Topaz is thinking about going broody. She huffs up and stays put for an hour. Eventually, she lays an egg and leaves the nest. She’s got an Orpington’s thick coat of both downy and glossy feathers. Add to that the rise of her internal temp with broodiness, and she could have problems. I’ll be checking on her today.
Candy still has on her thick winter coat – she’s only just begun to shed – and rabbits die from heat stroke, so she’s the one that I’ll keep the closest eye on today. Steve has already taken down the wooden sides on the hutch that keep the snow out of her house in the winter. Now a cool breeze can blow through. We’ll be putting the shade tarp up soon. Meanwhile, she’s a smart old bunny, and knows to hunker down on the cool dirt in the shade.
The other animal to worry about is Scooter. He is a sun worshipper. He likes nothing better than sprawling out and baking every inch of his little body. He has no sense about it. When he starts to pant I shoo him inside.
The garden needs attention, too. Over the last two weeks, I planted cool-weather vegetables – parsley, greens, carrots and spinach. Unusually for this time of year, the bright sun has dried out the soil and I have to water. But, there’s still a danger of freezing and burst pipes, so I have a very, very long hose snaked out to the garden from the house.
It’s worth it, though, look a parsley sprout!
That’s not the only thing that’s green and growing. The peach tree is filled with buds.
Daffodils are blooming in the sheltered path along the stone wall.
But, beauty always comes with a price. The warm weather has spurred the first crop of pests. I’ve hung up the fly strips, which are a surprisingly effective, low-cost, low-tech, no-chemical control.

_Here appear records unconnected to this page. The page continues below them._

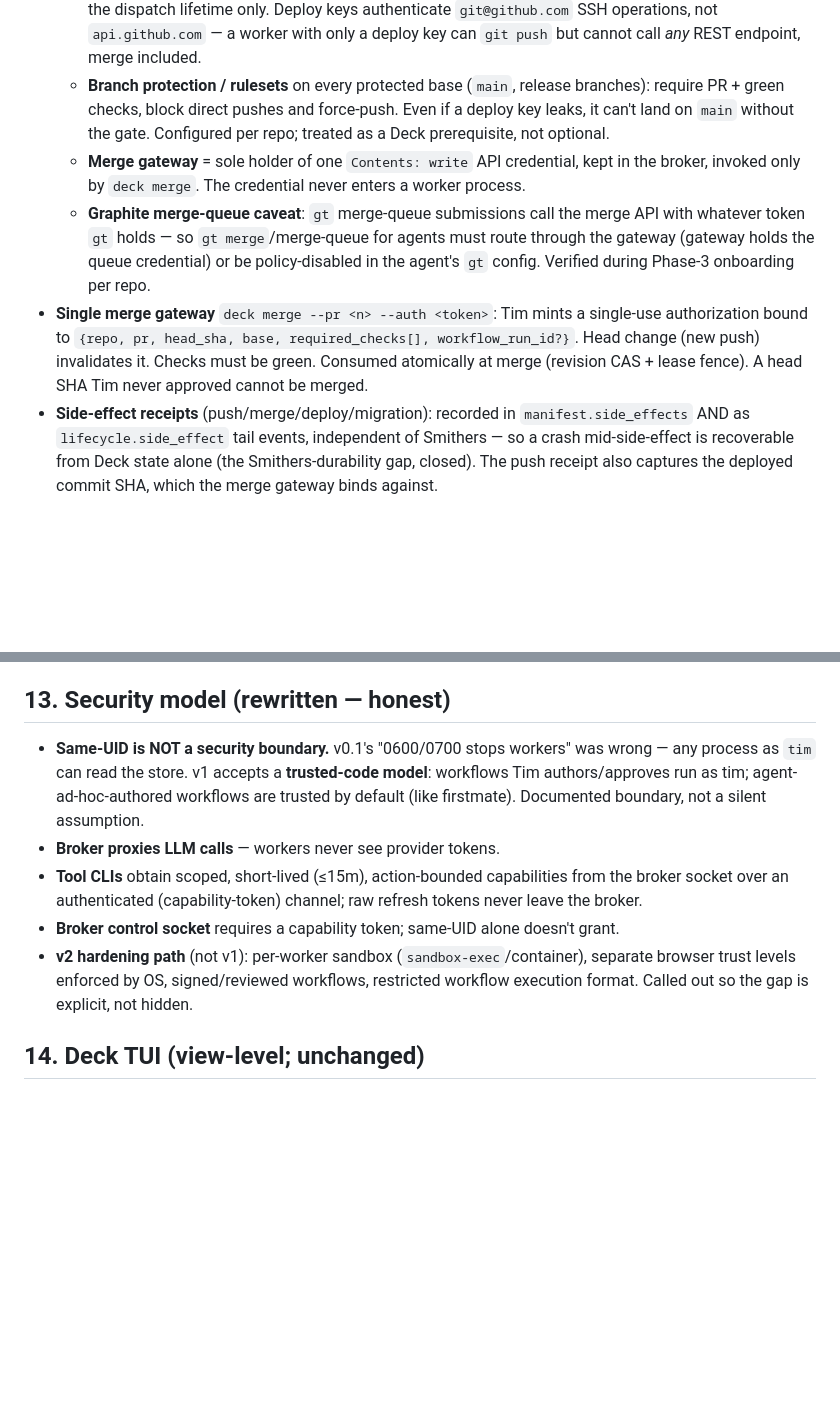
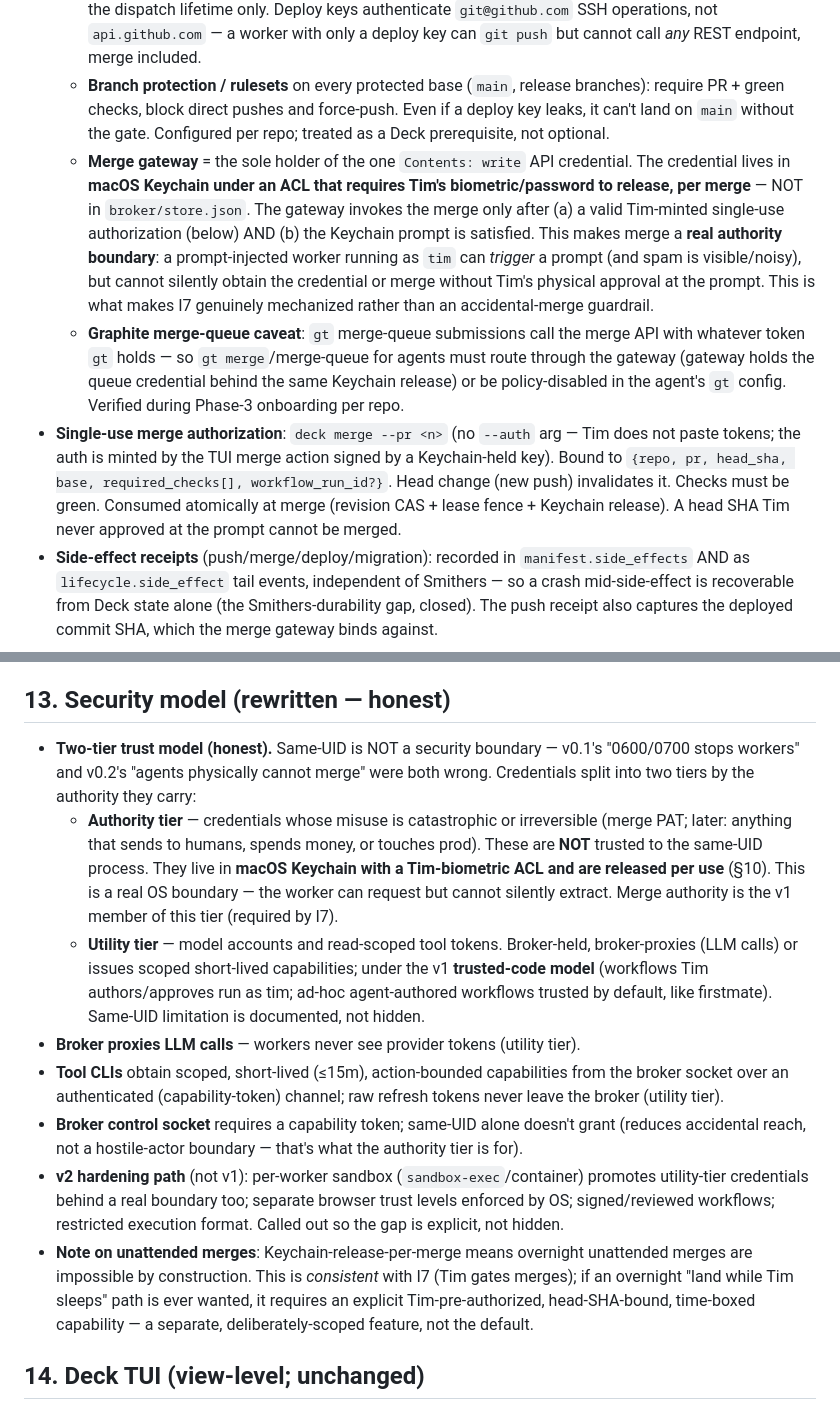
Before and after one commit to twaldin/deck, a Markdown page: SPEC.md, 2 parts joined by grey strips. GitHub-like rendering; blank space fills up the shorter version.

Commit message:
fix: merge authority via Keychain ACL (two-tier trust model)

```diff
--- a/SPEC.md
+++ b/SPEC.md
@@ -174,9 +174,9 @@ I7 mechanized — the merge stamp is no longer prose.
   - **Agent API token** (fine-grained PAT, broker-issued, per-dispatch-short-lived): `Contents: read`, `Pull requests: write`, `Metadata: read` (+ `Workflows: write` only when a dispatch declares it). No Contents:write ⇒ the merge REST endpoint returns 403. `gh`/`gt` for agents use this token; `gt merge` consequently fails for agents by design.
   - **Git push transport** = a repo-scoped **SSH deploy key** (write) injected into the worker's `ssh-agent` for the dispatch lifetime only. Deploy keys authenticate `git@github.com` SSH operations, not `api.github.com` — a worker with only a deploy key can `git push` but cannot call *any* REST endpoint, merge included.
   - **Branch protection / rulesets** on every protected base (`main`, release branches): require PR + green checks, block direct pushes and force-push. Even if a deploy key leaks, it can't land on `main` without the gate. Configured per repo; treated as a Deck prerequisite, not optional.
-  - **Merge gateway** = sole holder of one `Contents: write` API credential, kept in the broker, invoked only by `deck merge`. The credential never enters a worker process.
-  - **Graphite merge-queue caveat**: `gt` merge-queue submissions call the merge API with whatever token `gt` holds — so `gt merge`/merge-queue for agents must route through the gateway (gateway holds the queue credential) or be policy-disabled in the agent's `gt` config. Verified during Phase-3 onboarding per repo.
-- **Single merge gateway** `deck merge --pr <n> --auth <token>`: Tim mints a single-use authorization bound to `{repo, pr, head_sha, base, required_checks[], workflow_run_id?}`. Head change (new push) invalidates it. Checks must be green. Consumed atomically at merge (revision CAS + lease fence). A head SHA Tim never approved cannot be merged.
+  - **Merge gateway** = the sole holder of the one `Contents: write` API credential. The credential lives in **macOS Keychain under an ACL that requires Tim's biometric/password to release, per merge** — NOT in `broker/store.json`. The gateway invokes the merge only after (a) a valid Tim-minted single-use authorization (below) AND (b) the Keychain prompt is satisfied. This makes merge a **real authority boundary**: a prompt-injected worker running as `tim` can *trigger* a prompt (and spam is visible/noisy), but cannot silently obtain the credential or merge without Tim's physical approval at the prompt. This is what makes I7 genuinely mechanized rather than an accidental-merge guardrail.
+  - **Graphite merge-queue caveat**: `gt` merge-queue submissions call the merge API with whatever token `gt` holds — so `gt merge`/merge-queue for agents must route through the gateway (gateway holds the queue credential behind the same Keychain release) or be policy-disabled in the agent's `gt` config. Verified during Phase-3 onboarding per repo.
+- **Single-use merge authorization**: `deck merge --pr <n>` (no `--auth` arg — Tim does not paste tokens; the auth is minted by the TUI merge action signed by a Keychain-held key). Bound to `{repo, pr, head_sha, base, required_checks[], workflow_run_id?}`. Head change (new push) invalidates it. Checks must be green. Consumed atomically at merge (revision CAS + lease fence + Keychain release). A head SHA Tim never approved at the prompt cannot be merged.
 - **Side-effect receipts** (push/merge/deploy/migration): recorded in `manifest.side_effects` AND as `lifecycle.side_effect` tail events, independent of Smithers — so a crash mid-side-effect is recoverable from Deck state alone (the Smithers-durability gap, closed). The push receipt also captures the deployed commit SHA, which the merge gateway binds against.
 
 ## 11. `@deck/smithers-kit` (corrected durability claim)
@@ -186,11 +186,14 @@ I7 mechanized — the merge stamp is no longer prose.
 Machine-qualified ids; sockets v1 → tailnet TCP + token auth later; effort sync deferred (v1 single machine; every effort records home machine).
 
 ## 13. Security model (rewritten — honest)
-- **Same-UID is NOT a security boundary.** v0.1's "0600/0700 stops workers" was wrong — any process as `tim` can read the store. v1 accepts a **trusted-code model**: workflows Tim authors/approves run as tim; agent-ad-hoc-authored workflows are trusted by default (like firstmate). Documented boundary, not a silent assumption.
-- **Broker proxies LLM calls** — workers never see provider tokens.
-- **Tool CLIs** obtain scoped, short-lived (≤15m), action-bounded capabilities from the broker socket over an authenticated (capability-token) channel; raw refresh tokens never leave the broker.
-- **Broker control socket** requires a capability token; same-UID alone doesn't grant.
-- **v2 hardening path** (not v1): per-worker sandbox (`sandbox-exec`/container), separate browser trust levels enforced by OS, signed/reviewed workflows, restricted workflow execution format. Called out so the gap is explicit, not hidden.
+- **Two-tier trust model (honest).** Same-UID is NOT a security boundary — v0.1's "0600/0700 stops workers" and v0.2's "agents physically cannot merge" were both wrong. Credentials split into two tiers by the authority they carry:
+  - **Authority tier** — credentials whose misuse is catastrophic or irreversible (merge PAT; later: anything that sends to humans, spends money, or touches prod). These are **NOT** trusted to the same-UID process. They live in **macOS Keychain with a Tim-biometric ACL and are released per use** (§10). This is a real OS boundary — the worker can request but cannot silently extract. Merge authority is the v1 member of this tier (required by I7).
+  - **Utility tier** — model accounts and read-scoped tool tokens. Broker-held, broker-proxies (LLM calls) or issues scoped short-lived capabilities; under the v1 **trusted-code model** (workflows Tim authors/approves run as tim; ad-hoc agent-authored workflows trusted by default, like firstmate). Same-UID limitation is documented, not hidden.
+- **Broker proxies LLM calls** — workers never see provider tokens (utility tier).
+- **Tool CLIs** obtain scoped, short-lived (≤15m), action-bounded capabilities from the broker socket over an authenticated (capability-token) channel; raw refresh tokens never leave the broker (utility tier).
+- **Broker control socket** requires a capability token; same-UID alone doesn't grant (reduces accidental reach, not a hostile-actor boundary — that's what the authority tier is for).
+- **v2 hardening path** (not v1): per-worker sandbox (`sandbox-exec`/container) promotes utility-tier credentials behind a real boundary too; separate browser trust levels enforced by OS; signed/reviewed workflows; restricted execution format. Called out so the gap is explicit, not hidden.
+- **Note on unattended merges**: Keychain-release-per-merge means overnight unattended merges are impossible by construction. This is *consistent* with I7 (Tim gates merges); if an overnight "land while Tim sleeps" path is ever wanted, it requires an explicit Tim-pre-authorized, head-SHA-bound, time-boxed capability — a separate, deliberately-scoped feature, not the default.
 
 ## 14. Deck TUI (view-level; unchanged)
 Board / effort / accounts / domains / skills views — pure renders of files+sockets. Drilldown attaches via router (which owns owner process groups, §15 Q3).
```
Also changed, not shown: PLAN.md (+2 -2 lines).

I’m ready for today’s sun and heat. A friend is coming for a visit this afternoon. I think we’ll have iced tea, while sitting with our bare feet in the pond.